There is growing evidence of a link between childhood trauma and first-episode psychosis.
Research overseen by Orygen’s Dr Sarah Bendall has added to that body of evidence with a study showing that 53% of young people with psychosis had experienced childhood trauma.
“More than half of the young people who attend early psychosis services have experienced moderate to severe trauma. If we included mild traumas the percentage could be higher,” said the senior author of the research published in the British Journal of Clinical Psychology.
The study investigated the relationships between trauma, psychotic symptoms (hallucinations and delusions), post-traumatic intrusions and trauma-related beliefs.
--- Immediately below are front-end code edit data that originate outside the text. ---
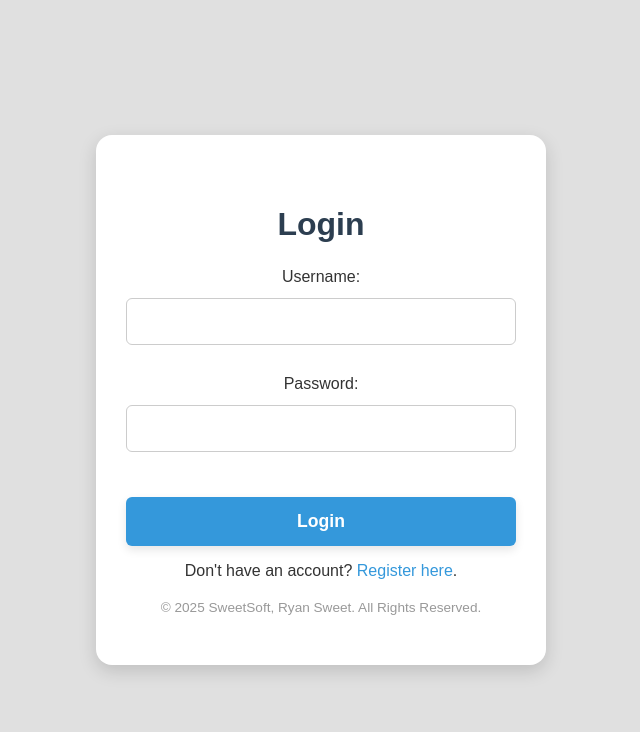
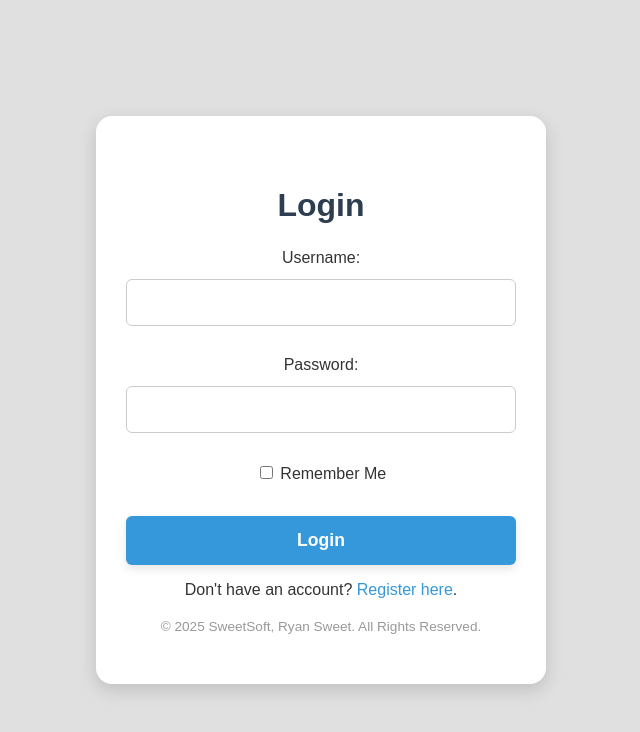
Before and after one commit to rdjsweet/manga-tracker, a Flask app: page /auth/login in a window 1280 px wide. Shown: the top 732 px of the page, without its empty margins (319-959 px from the left). Run offline with Flask 2, Linux system fonts and the light colour scheme; some libraries are stand-ins or nearby versions.

Commit message:
Implement Remember-Me cookie duration, add remember checkbox, fix logs h2 style

```diff
--- a/config.py
+++ b/config.py
@@ -1,5 +1,6 @@
 import os
 from dotenv import load_dotenv
+from datetime import timedelta
 
 load_dotenv()
 
@@ -7,5 +8,6 @@ class Config:
     SECRET_KEY = os.getenv('SECRET_KEY')
     RECAPTCHA_SECRET_KEY = os.getenv('RECAPTCHA_SECRET_KEY')
     DATABASE_URL = os.getenv('DATABASE_URL')
+    REMEMBER_COOKIE_DURATION = timedelta(days=30)
 
 config = Config()
--- a/static/styles.css
+++ b/static/styles.css
@@ -164,7 +164,7 @@ strong {
     margin: 0;
     text-align: center;
     background-color: #f9f9f9;
-    padding: .5vh 0;
+    padding: 0;
     margin-bottom: 1vw;
     border-bottom: solid 2px #ccc;
     width: 100%;
--- a/templates/login.html
+++ b/templates/login.html
@@ -24,6 +24,8 @@
 
             <label for="password">Password:</label>
             <input type="password" name="password" required><br><br>
+            <input type="checkbox" name="remember"> Remember Me
+            <br><br>
 
             <button type="submit">Login</button>
         </form>
--- a/views/auth.py
+++ b/views/auth.py
@@ -67,7 +67,9 @@ def login():
 
         if user and check_password_hash(user['password_hash'], password):
             user_obj = User(user['id'], user['username'], user['password_hash'])
-            login_user(user_obj)
+            remember = request.form.get("remember") == "on"
+            login_user(user_obj, remember=remember)
+
 
             if user['first_login']:
                 cursor = connection.cursor()
```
“Analyses revealed that post-traumatic intrusions were independently associated with hallucination severity,” Dr Bendall said.
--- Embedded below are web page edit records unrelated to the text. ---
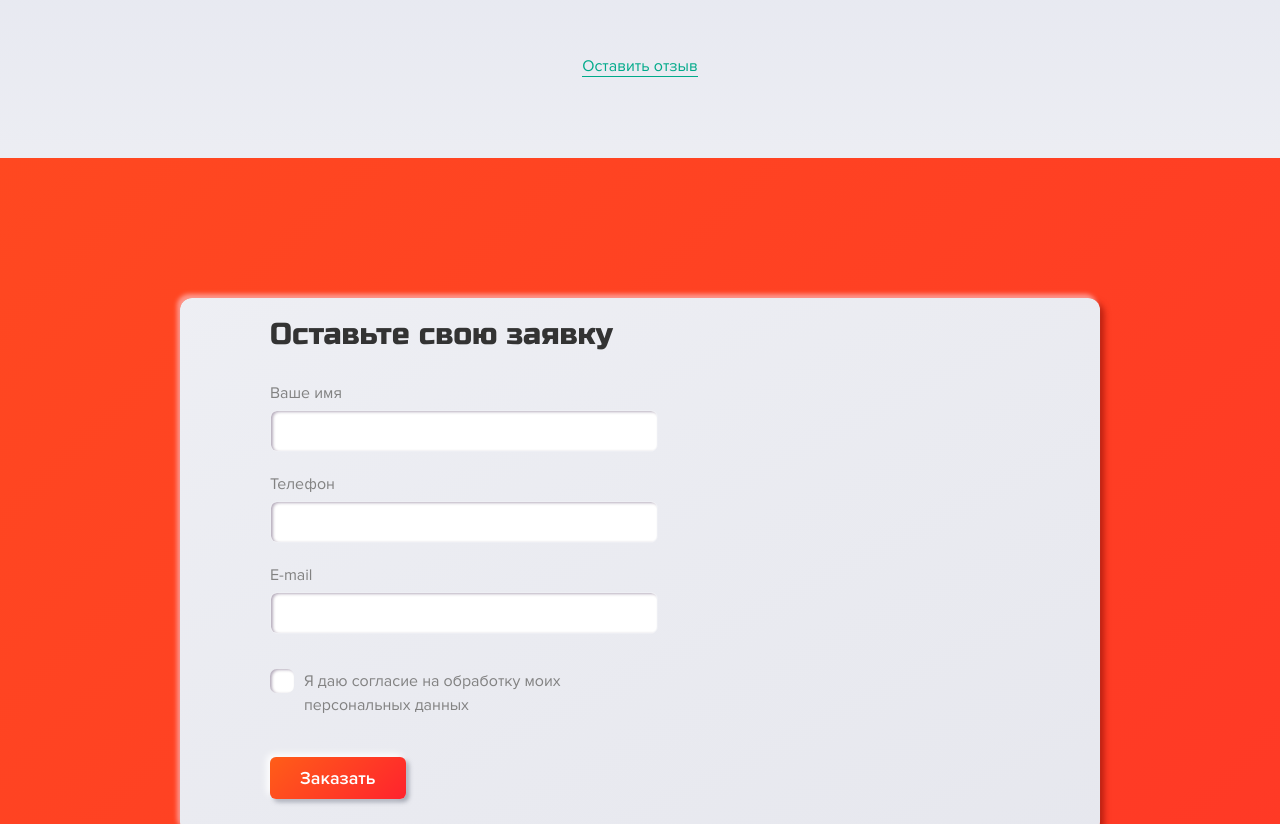
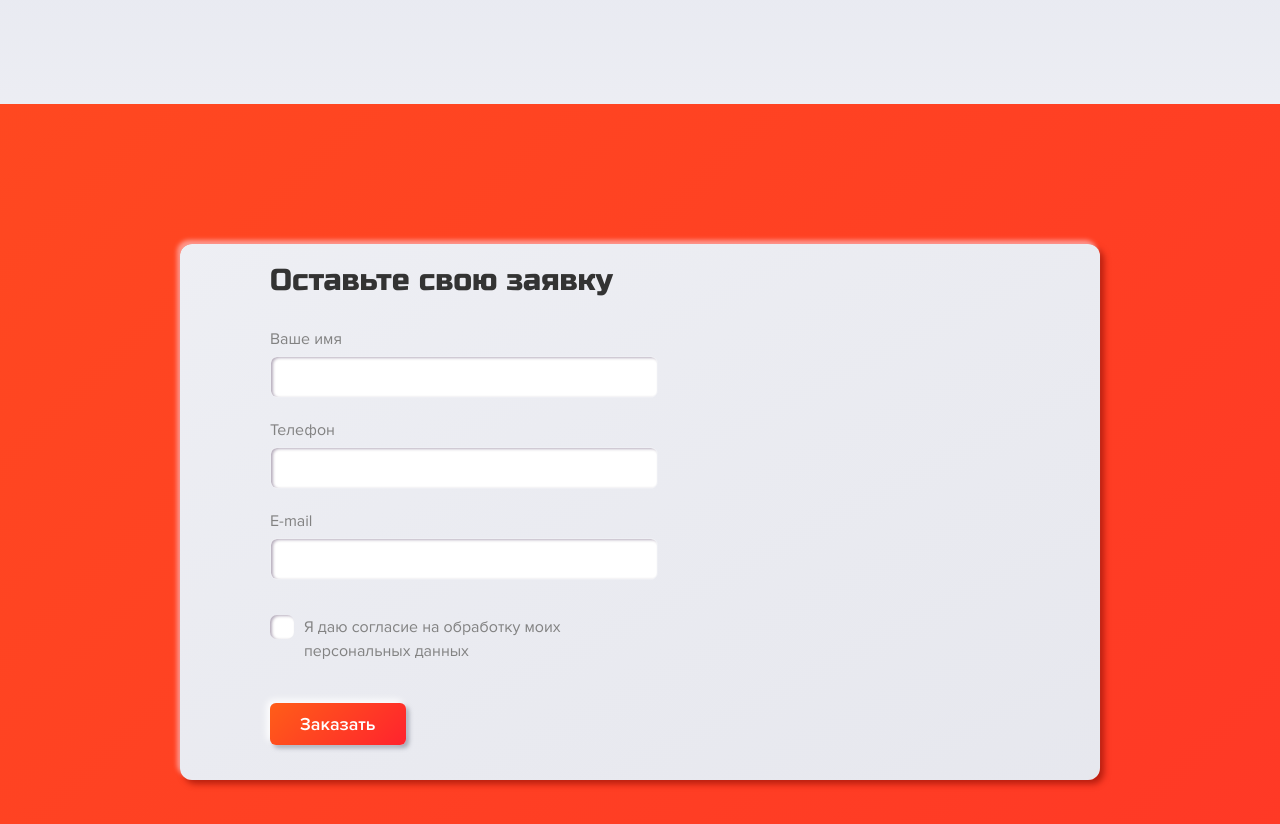
Before and after one commit to Onepo1ntFive/laserwar-plate-html, a website: page src/index.html in a window 1280 px wide. Shown: the part 4845-5669 px from the top of the page. Drawn offline with nearby package versions, Linux system fonts and the light colour scheme; files that its build step writes are made by us from their sources.

Commit message:
Вёрстка

```diff
--- a/src/template/reviews.html
+++ b/src/template/reviews.html
@@ -60,5 +60,5 @@
         <div class="swiper-button-next"></div>
         <div class="swiper-button-prev"></div>
     </div>
-    <div class="reviews__add"><a href="#">Оставить отзыв</a></div>
+    <!-- <div class="reviews__add"><a href="#">Оставить отзыв</a></div> -->
 </div>
```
“While post-traumatic intrusions and trauma-related beliefs were associated with delusion severity.”
The findings implied that treating post-traumatic intrusions and beliefs could lead to a reduction in psychotic symptoms.
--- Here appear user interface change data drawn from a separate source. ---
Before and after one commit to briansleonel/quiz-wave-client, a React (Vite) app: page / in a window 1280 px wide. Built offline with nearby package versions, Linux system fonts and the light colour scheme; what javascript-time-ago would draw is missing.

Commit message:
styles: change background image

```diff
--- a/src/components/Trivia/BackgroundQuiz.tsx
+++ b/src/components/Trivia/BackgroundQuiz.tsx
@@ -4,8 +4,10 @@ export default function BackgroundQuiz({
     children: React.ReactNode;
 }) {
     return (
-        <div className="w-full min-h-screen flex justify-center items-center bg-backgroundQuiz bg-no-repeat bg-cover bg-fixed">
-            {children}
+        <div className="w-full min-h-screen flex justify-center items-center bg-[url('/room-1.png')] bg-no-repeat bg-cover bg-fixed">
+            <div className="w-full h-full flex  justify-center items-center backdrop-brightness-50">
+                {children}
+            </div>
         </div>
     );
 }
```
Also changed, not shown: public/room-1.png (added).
“It gives us more confidence that we can treat some hallucinations and delusions with the same psychological interventions we use to treat PTSD,” said Dr Bendall.
Dr Bendall hoped that the research would lead to routine assessment and treatment of childhood trauma and post-traumatic stress in clinical services dealing with first-episode psychosis.
“We need early psychosis clinicians to be comfortable treating trauma and we need to have clear evidence-based treatments for them to use,” Dr Bendall said.
“It should be seen as a normal part of early psychosis treatment.”